Your task » What lines of the data below hold "Beta"? Show them.

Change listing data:
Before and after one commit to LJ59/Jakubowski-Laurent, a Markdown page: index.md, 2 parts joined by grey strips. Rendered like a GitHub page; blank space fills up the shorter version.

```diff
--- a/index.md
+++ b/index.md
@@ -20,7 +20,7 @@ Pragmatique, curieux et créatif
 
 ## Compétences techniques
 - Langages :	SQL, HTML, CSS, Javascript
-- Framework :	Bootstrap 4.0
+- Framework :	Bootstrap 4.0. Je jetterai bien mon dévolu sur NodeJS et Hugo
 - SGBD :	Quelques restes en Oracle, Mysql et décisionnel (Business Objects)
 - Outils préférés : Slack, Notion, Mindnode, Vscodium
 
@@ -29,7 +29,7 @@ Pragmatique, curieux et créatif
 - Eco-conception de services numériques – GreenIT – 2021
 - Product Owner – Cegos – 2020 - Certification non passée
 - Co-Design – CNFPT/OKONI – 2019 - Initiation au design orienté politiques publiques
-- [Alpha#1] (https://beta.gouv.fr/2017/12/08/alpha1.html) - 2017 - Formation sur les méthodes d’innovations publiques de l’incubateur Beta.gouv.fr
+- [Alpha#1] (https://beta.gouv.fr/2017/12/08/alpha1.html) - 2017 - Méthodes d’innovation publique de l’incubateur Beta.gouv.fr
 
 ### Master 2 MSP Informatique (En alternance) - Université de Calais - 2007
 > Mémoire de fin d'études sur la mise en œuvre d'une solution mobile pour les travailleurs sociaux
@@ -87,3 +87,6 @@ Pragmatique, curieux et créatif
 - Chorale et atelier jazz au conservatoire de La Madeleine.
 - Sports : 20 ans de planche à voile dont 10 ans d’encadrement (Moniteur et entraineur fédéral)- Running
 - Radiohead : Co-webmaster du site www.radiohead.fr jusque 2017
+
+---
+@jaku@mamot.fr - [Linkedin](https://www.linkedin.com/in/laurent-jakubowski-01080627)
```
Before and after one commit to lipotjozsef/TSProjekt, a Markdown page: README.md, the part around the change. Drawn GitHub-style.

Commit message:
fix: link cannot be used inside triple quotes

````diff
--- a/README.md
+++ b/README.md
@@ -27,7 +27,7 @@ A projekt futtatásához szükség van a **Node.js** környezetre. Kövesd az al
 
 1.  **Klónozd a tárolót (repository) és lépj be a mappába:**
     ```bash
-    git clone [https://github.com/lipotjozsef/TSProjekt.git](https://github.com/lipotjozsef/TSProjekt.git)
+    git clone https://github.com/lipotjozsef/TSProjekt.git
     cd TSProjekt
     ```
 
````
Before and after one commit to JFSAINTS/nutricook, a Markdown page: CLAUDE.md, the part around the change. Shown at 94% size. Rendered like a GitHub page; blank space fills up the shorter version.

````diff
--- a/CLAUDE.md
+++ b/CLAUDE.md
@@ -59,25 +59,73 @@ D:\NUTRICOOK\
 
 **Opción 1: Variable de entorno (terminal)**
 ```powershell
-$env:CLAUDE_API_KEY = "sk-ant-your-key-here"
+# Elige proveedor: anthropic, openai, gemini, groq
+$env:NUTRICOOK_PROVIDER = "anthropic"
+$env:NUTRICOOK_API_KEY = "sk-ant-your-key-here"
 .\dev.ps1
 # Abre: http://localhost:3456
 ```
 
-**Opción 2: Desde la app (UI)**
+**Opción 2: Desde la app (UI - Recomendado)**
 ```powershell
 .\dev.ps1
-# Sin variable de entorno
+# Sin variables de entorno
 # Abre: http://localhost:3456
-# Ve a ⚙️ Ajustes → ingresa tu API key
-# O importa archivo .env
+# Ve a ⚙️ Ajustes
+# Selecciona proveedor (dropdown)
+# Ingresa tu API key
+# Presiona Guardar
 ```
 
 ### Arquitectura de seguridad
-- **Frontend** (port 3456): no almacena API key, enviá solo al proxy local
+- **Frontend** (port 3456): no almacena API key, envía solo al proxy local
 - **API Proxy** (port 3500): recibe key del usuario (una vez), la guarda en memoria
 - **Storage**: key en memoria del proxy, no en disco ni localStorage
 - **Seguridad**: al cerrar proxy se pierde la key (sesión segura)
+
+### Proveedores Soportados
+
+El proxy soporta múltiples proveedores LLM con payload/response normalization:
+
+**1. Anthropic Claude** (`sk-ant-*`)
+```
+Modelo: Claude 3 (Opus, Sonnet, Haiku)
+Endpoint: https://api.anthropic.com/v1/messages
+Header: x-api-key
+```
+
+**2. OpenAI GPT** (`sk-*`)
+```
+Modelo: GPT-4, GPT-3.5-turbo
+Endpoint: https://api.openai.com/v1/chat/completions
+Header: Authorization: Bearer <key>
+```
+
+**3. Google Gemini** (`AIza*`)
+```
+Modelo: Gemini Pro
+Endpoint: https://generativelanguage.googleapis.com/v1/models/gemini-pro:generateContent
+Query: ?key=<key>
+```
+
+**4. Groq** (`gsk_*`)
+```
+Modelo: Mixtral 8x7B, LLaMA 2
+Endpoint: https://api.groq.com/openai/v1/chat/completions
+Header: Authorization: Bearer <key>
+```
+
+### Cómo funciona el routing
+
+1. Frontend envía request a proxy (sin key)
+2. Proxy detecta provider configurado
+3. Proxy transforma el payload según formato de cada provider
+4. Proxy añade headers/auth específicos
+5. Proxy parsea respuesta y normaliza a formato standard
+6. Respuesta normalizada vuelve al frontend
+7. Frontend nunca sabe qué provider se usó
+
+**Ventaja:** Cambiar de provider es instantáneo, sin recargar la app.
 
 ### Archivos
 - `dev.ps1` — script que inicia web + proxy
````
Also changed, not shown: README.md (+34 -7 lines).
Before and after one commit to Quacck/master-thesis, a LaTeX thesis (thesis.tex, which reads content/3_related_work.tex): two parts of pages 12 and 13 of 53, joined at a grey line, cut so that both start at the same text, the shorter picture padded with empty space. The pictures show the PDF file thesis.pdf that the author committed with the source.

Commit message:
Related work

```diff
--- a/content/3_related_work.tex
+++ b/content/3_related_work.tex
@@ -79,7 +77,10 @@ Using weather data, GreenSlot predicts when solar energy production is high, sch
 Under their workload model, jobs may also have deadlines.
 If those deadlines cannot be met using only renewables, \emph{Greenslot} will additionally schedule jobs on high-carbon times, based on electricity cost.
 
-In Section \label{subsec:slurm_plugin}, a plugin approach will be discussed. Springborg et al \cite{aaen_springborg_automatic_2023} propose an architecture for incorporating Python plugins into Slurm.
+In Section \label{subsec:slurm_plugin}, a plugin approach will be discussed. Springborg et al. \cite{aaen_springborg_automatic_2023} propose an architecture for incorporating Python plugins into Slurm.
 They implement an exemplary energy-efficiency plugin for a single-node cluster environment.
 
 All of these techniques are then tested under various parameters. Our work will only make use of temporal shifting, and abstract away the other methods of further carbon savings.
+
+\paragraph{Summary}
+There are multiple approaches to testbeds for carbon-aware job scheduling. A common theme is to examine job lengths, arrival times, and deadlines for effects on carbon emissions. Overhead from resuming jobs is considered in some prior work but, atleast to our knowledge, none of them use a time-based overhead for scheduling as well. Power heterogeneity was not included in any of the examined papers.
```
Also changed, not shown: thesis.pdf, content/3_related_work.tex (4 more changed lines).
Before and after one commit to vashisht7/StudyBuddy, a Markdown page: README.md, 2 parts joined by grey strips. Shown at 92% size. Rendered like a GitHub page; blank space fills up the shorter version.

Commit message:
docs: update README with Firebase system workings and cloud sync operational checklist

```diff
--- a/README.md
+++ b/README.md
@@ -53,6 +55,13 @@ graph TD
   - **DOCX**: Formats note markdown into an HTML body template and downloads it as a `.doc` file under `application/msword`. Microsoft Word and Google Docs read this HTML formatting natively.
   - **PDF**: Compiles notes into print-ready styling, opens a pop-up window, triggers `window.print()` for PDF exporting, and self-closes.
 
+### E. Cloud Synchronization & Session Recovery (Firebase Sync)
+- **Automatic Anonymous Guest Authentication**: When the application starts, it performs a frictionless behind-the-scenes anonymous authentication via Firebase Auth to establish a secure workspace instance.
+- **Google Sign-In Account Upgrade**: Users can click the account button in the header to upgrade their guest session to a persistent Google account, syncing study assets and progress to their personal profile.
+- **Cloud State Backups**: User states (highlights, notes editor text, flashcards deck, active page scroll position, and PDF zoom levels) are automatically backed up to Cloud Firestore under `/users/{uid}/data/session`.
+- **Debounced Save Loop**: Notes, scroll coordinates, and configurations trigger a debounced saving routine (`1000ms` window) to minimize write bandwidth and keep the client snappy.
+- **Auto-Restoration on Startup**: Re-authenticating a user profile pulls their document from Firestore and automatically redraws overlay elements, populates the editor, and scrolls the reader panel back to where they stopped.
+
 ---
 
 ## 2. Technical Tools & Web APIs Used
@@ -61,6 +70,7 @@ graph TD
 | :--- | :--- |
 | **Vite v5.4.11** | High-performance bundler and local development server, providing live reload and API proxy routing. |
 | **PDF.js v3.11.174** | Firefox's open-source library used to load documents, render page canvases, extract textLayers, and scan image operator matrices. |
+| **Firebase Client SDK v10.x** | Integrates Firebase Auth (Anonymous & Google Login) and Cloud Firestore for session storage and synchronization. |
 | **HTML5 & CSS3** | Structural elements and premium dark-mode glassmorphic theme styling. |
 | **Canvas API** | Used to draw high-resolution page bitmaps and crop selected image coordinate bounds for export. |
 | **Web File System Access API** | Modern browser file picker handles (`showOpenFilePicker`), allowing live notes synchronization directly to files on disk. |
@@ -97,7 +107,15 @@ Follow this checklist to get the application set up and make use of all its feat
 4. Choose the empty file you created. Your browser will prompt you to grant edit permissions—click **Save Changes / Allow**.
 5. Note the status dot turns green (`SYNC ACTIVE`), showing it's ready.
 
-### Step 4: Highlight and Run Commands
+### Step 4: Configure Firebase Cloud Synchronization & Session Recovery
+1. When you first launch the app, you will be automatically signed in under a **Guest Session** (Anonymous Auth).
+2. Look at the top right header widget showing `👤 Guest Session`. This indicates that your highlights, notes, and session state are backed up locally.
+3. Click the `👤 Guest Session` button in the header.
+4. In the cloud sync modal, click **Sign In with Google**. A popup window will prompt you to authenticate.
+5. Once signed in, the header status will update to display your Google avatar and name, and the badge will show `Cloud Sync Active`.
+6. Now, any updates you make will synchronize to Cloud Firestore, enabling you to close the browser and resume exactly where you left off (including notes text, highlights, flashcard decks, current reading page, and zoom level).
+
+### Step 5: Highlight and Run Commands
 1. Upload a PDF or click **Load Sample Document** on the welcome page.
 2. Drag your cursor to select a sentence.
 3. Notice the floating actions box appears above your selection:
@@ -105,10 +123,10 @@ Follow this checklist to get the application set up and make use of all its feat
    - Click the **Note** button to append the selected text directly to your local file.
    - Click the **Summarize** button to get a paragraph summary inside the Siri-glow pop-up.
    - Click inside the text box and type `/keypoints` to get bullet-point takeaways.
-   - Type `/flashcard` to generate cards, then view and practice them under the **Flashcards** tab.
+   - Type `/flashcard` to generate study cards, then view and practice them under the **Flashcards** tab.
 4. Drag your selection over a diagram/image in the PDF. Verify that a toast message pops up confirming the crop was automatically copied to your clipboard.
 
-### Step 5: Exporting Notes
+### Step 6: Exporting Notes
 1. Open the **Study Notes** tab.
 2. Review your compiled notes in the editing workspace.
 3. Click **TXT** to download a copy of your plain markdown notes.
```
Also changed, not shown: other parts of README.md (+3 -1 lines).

Output for this exercise »
-- [Alpha#1] (https://beta.gouv.fr/2017/12/08/alpha1.html) - 2017 - Formation sur les méthodes d’innovations publiques de l’incubateur Beta.gouv.fr
+- [Alpha#1] (https://beta.gouv.fr/2017/12/08/alpha1.html) - 2017 - Méthodes d’innovation publique de l’incubateur Beta.gouv.fr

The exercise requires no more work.